**WHAT IS NEEDED:** Sort through the data and copy the lines holding the word "trolley".
Content starts
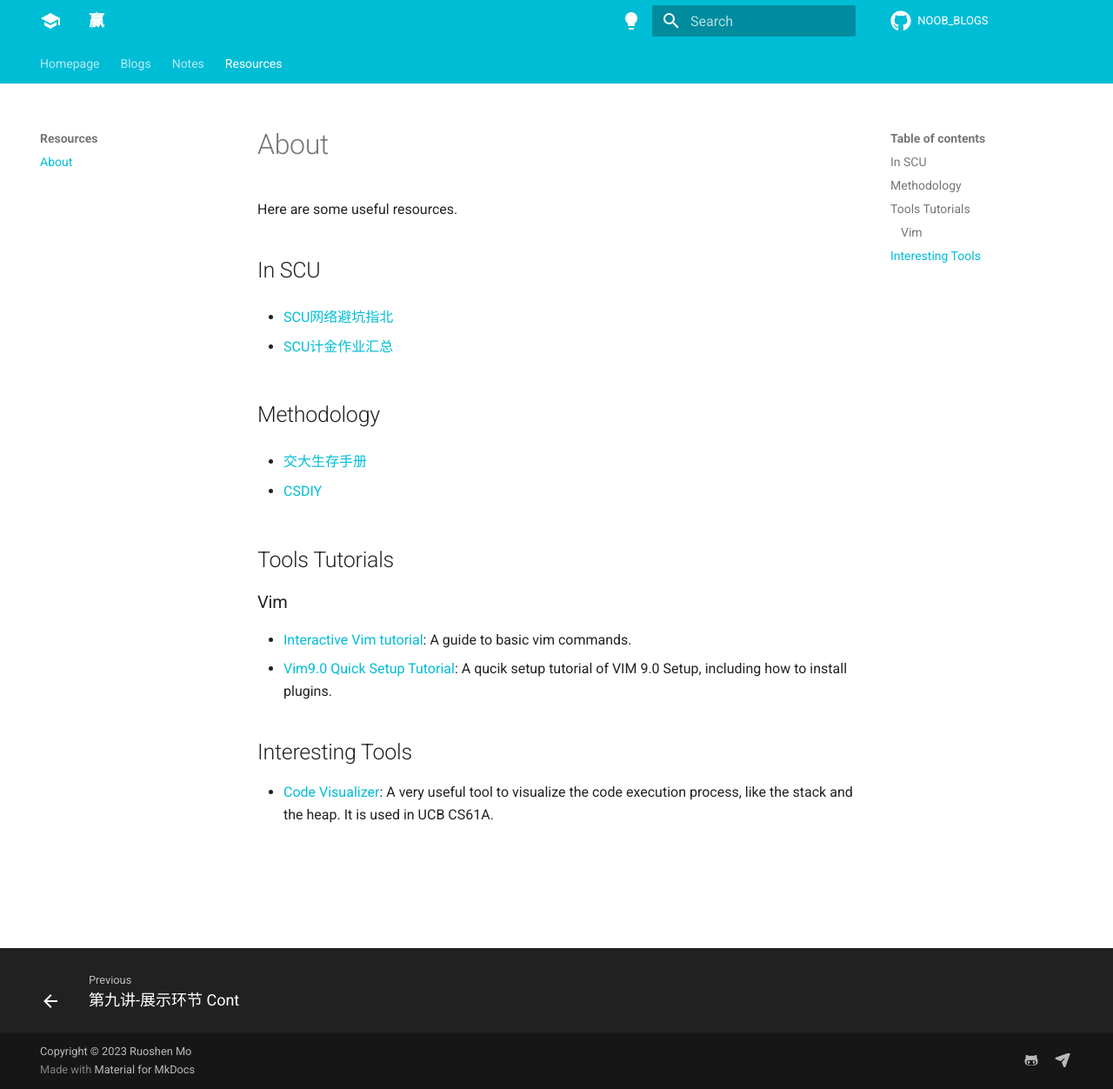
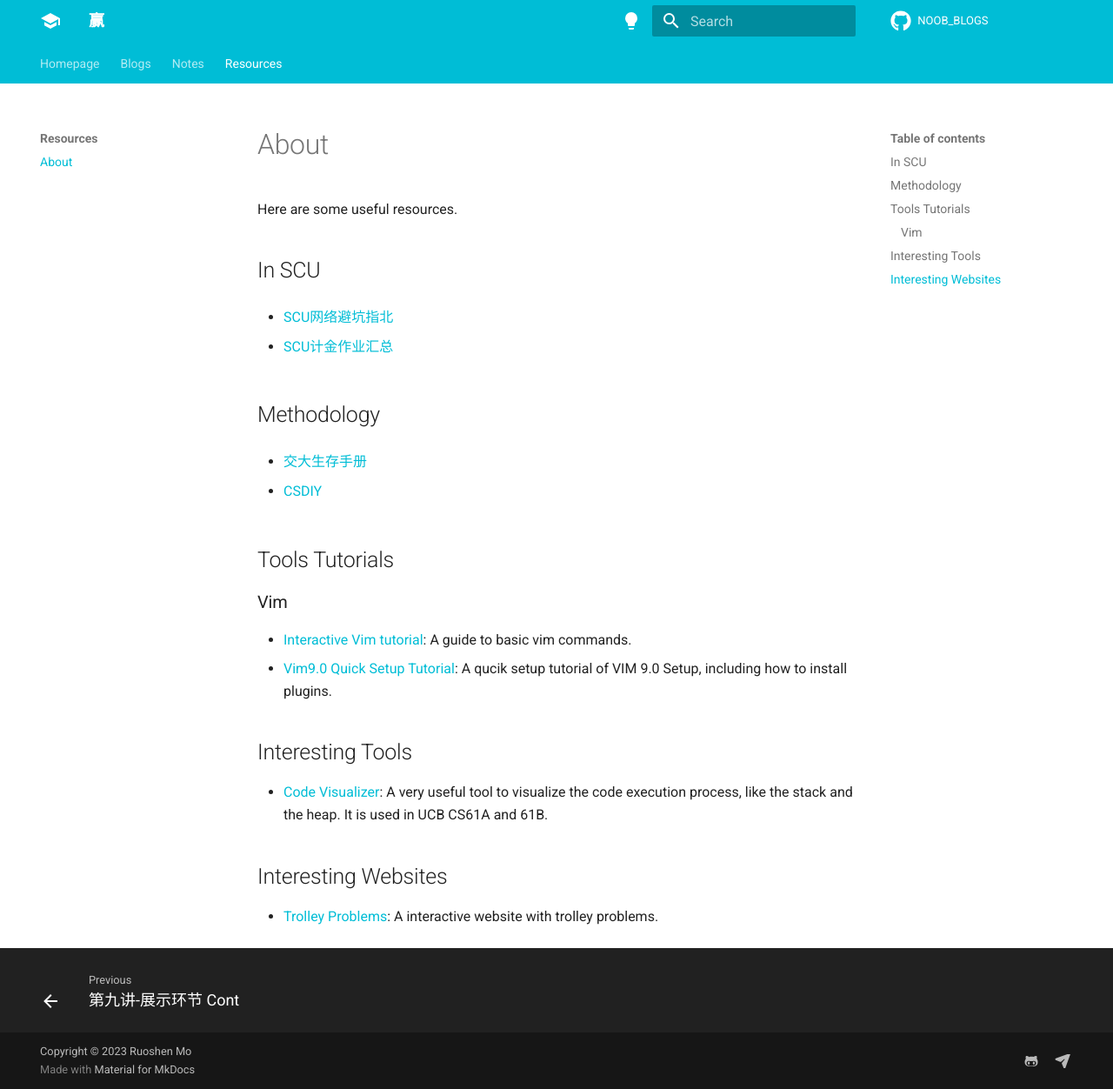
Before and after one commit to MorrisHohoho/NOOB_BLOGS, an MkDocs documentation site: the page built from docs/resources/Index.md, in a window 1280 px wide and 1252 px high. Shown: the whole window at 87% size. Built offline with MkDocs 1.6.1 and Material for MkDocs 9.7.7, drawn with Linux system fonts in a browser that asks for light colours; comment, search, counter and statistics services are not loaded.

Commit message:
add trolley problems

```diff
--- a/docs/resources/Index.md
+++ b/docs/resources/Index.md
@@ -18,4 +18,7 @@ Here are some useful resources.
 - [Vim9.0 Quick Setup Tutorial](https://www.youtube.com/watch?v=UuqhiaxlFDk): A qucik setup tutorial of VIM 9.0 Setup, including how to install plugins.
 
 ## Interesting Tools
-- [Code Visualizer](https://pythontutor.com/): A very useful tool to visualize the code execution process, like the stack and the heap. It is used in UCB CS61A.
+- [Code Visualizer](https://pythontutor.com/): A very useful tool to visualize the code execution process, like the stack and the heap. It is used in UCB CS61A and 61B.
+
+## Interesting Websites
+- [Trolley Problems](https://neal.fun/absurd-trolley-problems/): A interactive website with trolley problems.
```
Content ends
**TASK RESPONSE:**
add trolley problems
+- [Trolley Problems](https://neal.fun/absurd-trolley-problems/): A interactive website with trolley problems.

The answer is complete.